[Exercise details]: Search the records for the word "AppBar" and copy every line in which it occurs.

[Dataset content]:
*** Begin section ***

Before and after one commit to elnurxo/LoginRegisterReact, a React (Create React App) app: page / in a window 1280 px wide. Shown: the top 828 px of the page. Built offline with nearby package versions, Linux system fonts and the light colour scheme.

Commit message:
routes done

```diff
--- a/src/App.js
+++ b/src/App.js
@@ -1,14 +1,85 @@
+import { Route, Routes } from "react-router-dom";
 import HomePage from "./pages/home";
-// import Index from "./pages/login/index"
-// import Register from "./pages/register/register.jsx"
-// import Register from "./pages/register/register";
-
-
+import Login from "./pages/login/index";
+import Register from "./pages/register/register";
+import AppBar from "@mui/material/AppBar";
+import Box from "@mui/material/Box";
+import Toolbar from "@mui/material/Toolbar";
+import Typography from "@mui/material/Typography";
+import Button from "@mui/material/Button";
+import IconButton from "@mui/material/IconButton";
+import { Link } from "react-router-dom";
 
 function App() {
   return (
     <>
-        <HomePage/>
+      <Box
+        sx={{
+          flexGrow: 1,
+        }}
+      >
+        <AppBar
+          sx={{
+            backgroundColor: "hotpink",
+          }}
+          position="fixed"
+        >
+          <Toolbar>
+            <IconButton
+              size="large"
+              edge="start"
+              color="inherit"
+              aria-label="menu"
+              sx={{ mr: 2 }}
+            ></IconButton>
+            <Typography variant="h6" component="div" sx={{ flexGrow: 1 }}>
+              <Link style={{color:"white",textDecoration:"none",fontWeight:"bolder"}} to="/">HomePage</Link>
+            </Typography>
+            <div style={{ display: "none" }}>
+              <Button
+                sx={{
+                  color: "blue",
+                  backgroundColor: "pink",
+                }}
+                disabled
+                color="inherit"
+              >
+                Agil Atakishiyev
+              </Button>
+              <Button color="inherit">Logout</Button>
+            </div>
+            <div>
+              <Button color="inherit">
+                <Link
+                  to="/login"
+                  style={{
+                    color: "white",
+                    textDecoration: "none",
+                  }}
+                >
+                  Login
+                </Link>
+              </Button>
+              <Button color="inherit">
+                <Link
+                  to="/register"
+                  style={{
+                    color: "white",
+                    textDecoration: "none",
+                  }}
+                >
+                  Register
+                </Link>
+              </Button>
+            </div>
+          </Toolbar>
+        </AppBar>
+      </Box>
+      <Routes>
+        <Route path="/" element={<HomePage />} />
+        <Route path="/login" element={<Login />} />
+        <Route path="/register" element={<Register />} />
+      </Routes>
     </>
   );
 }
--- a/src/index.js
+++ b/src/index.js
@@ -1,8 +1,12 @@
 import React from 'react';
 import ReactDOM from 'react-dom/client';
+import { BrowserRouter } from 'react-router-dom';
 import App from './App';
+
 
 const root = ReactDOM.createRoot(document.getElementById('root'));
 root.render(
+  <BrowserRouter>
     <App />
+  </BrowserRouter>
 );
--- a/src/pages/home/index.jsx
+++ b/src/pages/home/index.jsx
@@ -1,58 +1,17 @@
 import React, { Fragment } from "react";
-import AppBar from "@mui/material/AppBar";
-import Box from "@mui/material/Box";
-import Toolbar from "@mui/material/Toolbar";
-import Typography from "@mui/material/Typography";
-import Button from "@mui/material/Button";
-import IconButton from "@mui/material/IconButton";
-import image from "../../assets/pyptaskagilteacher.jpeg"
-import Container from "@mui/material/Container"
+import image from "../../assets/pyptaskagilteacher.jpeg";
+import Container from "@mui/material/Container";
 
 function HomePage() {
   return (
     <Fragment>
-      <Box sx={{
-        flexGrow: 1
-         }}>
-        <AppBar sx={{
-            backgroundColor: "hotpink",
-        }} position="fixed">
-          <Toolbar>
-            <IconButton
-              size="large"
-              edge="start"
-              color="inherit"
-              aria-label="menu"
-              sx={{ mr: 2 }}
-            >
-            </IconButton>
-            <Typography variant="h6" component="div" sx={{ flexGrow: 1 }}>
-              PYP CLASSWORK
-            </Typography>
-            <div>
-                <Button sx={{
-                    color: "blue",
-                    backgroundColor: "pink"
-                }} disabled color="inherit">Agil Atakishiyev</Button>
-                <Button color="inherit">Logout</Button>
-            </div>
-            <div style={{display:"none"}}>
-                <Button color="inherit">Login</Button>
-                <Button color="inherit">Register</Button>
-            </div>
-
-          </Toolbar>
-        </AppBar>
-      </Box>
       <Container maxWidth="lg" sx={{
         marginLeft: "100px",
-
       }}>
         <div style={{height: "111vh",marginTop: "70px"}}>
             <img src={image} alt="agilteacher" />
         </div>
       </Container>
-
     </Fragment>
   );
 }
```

*** End section ***

[Answer to the exercise]:
+import AppBar from "@mui/material/AppBar";
+        <AppBar
+        </AppBar>
-import AppBar from "@mui/material/AppBar";
-        <AppBar sx={{
-        </AppBar>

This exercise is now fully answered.